Goal of the exercise
Please set out each line below exactly as it stands, without the images.

Given records section start

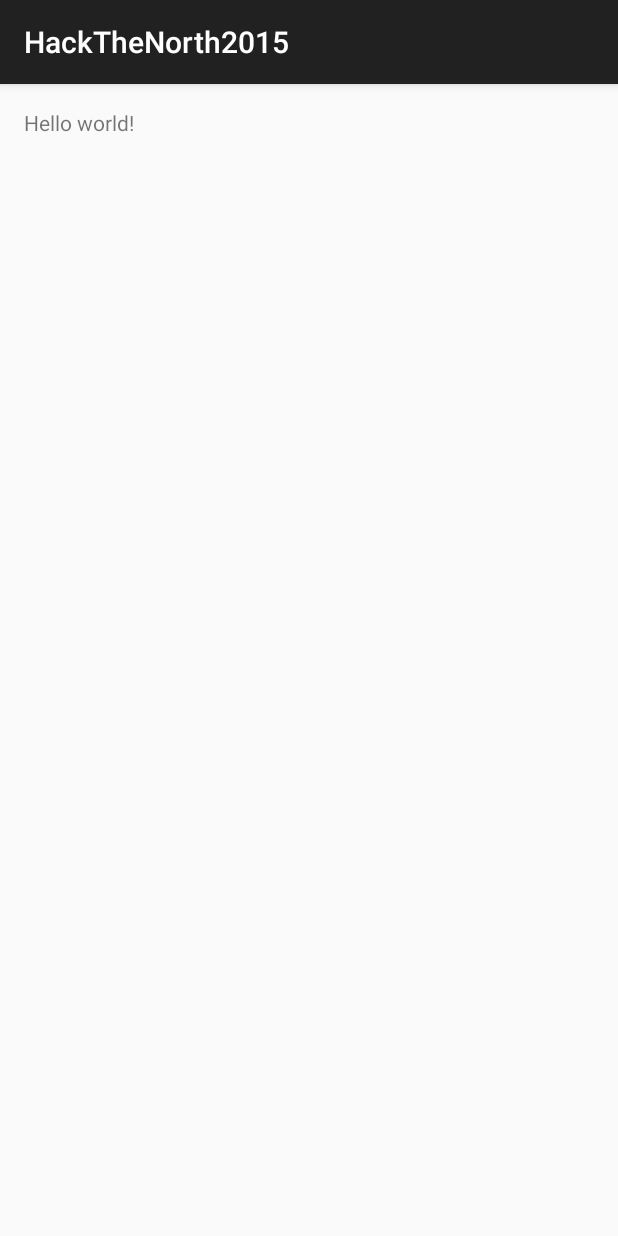
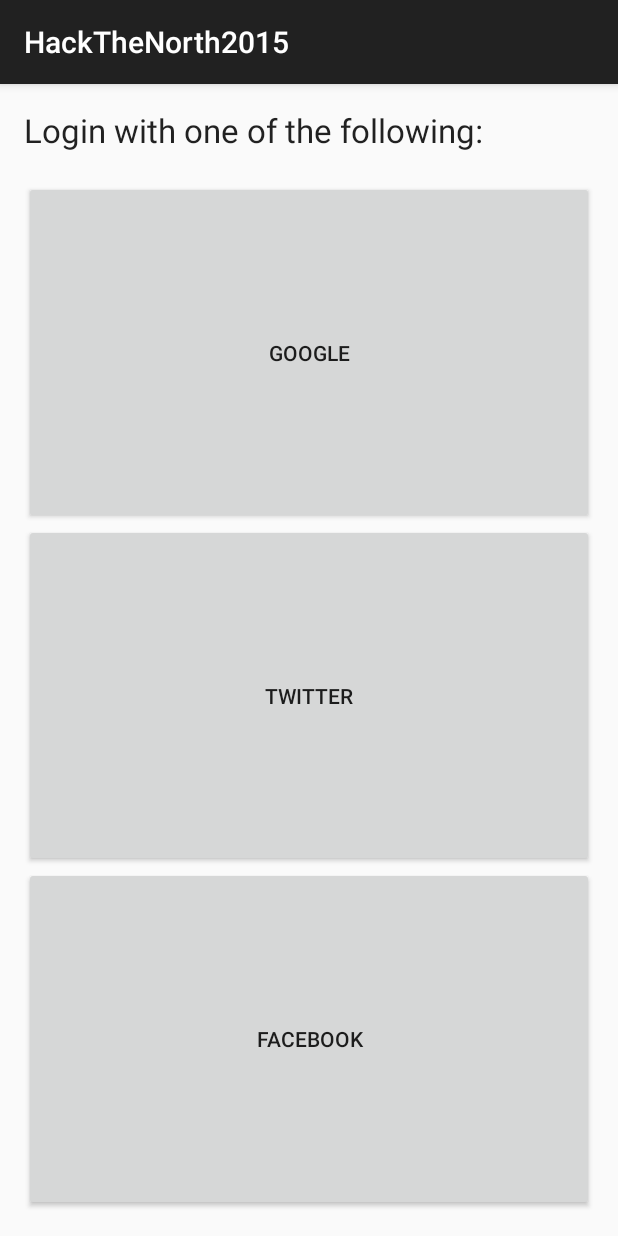
Before and after one commit to Guppster/HackTheNorth2015, an Android app: the screen it shows after launch (MainActivity), on a phone screen of 412 x 824 dp. Run offline under Robolectric (Android 15) with nearby library versions, the phone set to English and light mode, and no system bars.

Commit message:
Added login buttons

```diff
--- a/HackTheNorth2015/app/src/main/java/com/example/singh/hackthenorth2015/MainActivity.java
+++ b/HackTheNorth2015/app/src/main/java/com/example/singh/hackthenorth2015/MainActivity.java
@@ -9,7 +9,8 @@
 public class MainActivity extends ActionBarActivity {
 
     @Override
-    protected void onCreate(Bundle savedInstanceState) {
+    protected void onCreate(Bundle savedInstanceState)
+    {
         super.onCreate(savedInstanceState);
         setContentView(R.layout.activity_main);
     }
--- a/HackTheNorth2015/app/src/main/res/layout/activity_main.xml
+++ b/HackTheNorth2015/app/src/main/res/layout/activity_main.xml
@@ -1,11 +1,43 @@
-<RelativeLayout xmlns:android="http://schemas.android.com/apk/res/android"
-    xmlns:tools="http://schemas.android.com/tools" android:layout_width="match_parent"
-    android:layout_height="match_parent" android:paddingLeft="@dimen/activity_horizontal_margin"
+<LinearLayout
+    xmlns:android="http://schemas.android.com/apk/res/android"
+    xmlns:tools="http://schemas.android.com/tools"
+    android:layout_width="match_parent"
+    android:layout_height="match_parent"
+    android:paddingLeft="@dimen/activity_horizontal_margin"
     android:paddingRight="@dimen/activity_horizontal_margin"
     android:paddingTop="@dimen/activity_vertical_margin"
-    android:paddingBottom="@dimen/activity_vertical_margin" tools:context=".MainActivity">
+    android:paddingBottom="@dimen/activity_vertical_margin"
+    tools:context=".MainActivity"
+    android:orientation="vertical">
 
-    <TextView android:text="@string/hello_world" android:layout_width="wrap_content"
-        android:layout_height="wrap_content" />
+    <TextView
+        android:layout_width="fill_parent"
+        android:layout_height="wrap_content"
+        android:textAppearance="?android:attr/textAppearanceLarge"
+        android:text="Login with one of the following:"
+        android:id="@+id/txtLogin"
+        android:layout_weight="0.11" />
 
-</RelativeLayout>
+    <Button
+        android:layout_width="match_parent"
+        android:layout_height="wrap_content"
+        android:text="Google"
+        android:id="@+id/GButton"
+        android:layout_weight="1" />
+
+    <Button
+        android:layout_width="match_parent"
+        android:layout_height="wrap_content"
+        android:text="Twitter"
+        android:id="@+id/TButton"
+        android:layout_weight="1"
+        android:layout_gravity="center_horizontal" />
+
+    <Button
+        android:layout_width="fill_parent"
+        android:layout_height="wrap_content"
+        android:text="Facebook"
+        android:id="@+id/FButton"
+        android:layout_weight="1" />
+
+</LinearLayout>
```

Given records section end

Solution to this problem
Before and after one commit to Guppster/HackTheNorth2015, an Android app: the screen it shows after launch (MainActivity), on a phone screen of 412 x 824 dp. Run offline under Robolectric (Android 15) with nearby library versions, the phone set to English and light mode, and no system bars.

Commit message:
Added login buttons

```diff
--- a/HackTheNorth2015/app/src/main/java/com/example/singh/hackthenorth2015/MainActivity.java
+++ b/HackTheNorth2015/app/src/main/java/com/example/singh/hackthenorth2015/MainActivity.java
@@ -9,7 +9,8 @@
 public class MainActivity extends ActionBarActivity {
 
     @Override
-    protected void onCreate(Bundle savedInstanceState) {
+    protected void onCreate(Bundle savedInstanceState)
+    {
         super.onCreate(savedInstanceState);
         setContentView(R.layout.activity_main);
     }
--- a/HackTheNorth2015/app/src/main/res/layout/activity_main.xml
+++ b/HackTheNorth2015/app/src/main/res/layout/activity_main.xml
@@ -1,11 +1,43 @@
-<RelativeLayout xmlns:android="http://schemas.android.com/apk/res/android"
-    xmlns:tools="http://schemas.android.com/tools" android:layout_width="match_parent"
-    android:layout_height="match_parent" android:paddingLeft="@dimen/activity_horizontal_margin"
+<LinearLayout
+    xmlns:android="http://schemas.android.com/apk/res/android"
+    xmlns:tools="http://schemas.android.com/tools"
+    android:layout_width="match_parent"
+    android:layout_height="match_parent"
+    android:paddingLeft="@dimen/activity_horizontal_margin"
     android:paddingRight="@dimen/activity_horizontal_margin"
     android:paddingTop="@dimen/activity_vertical_margin"
-    android:paddingBottom="@dimen/activity_vertical_margin" tools:context=".MainActivity">
+    android:paddingBottom="@dimen/activity_vertical_margin"
+    tools:context=".MainActivity"
+    android:orientation="vertical">
 
-    <TextView android:text="@string/hello_world" android:layout_width="wrap_content"
-        android:layout_height="wrap_content" />
+    <TextView
+        android:layout_width="fill_parent"
+        android:layout_height="wrap_content"
+        android:textAppearance="?android:attr/textAppearanceLarge"
+        android:text="Login with one of the following:"
+        android:id="@+id/txtLogin"
+        android:layout_weight="0.11" />
 
-</RelativeLayout>
+    <Button
+        android:layout_width="match_parent"
+        android:layout_height="wrap_content"
+        android:text="Google"
+        android:id="@+id/GButton"
+        android:layout_weight="1" />
+
+    <Button
+        android:layout_width="match_parent"
+        android:layout_height="wrap_content"
+        android:text="Twitter"
+        android:id="@+id/TButton"
+        android:layout_weight="1"
+        android:layout_gravity="center_horizontal" />
+
+    <Button
+        android:layout_width="fill_parent"
+        android:layout_height="wrap_content"
+        android:text="Facebook"
+        android:id="@+id/FButton"
+        android:layout_weight="1" />
+
+</LinearLayout>
```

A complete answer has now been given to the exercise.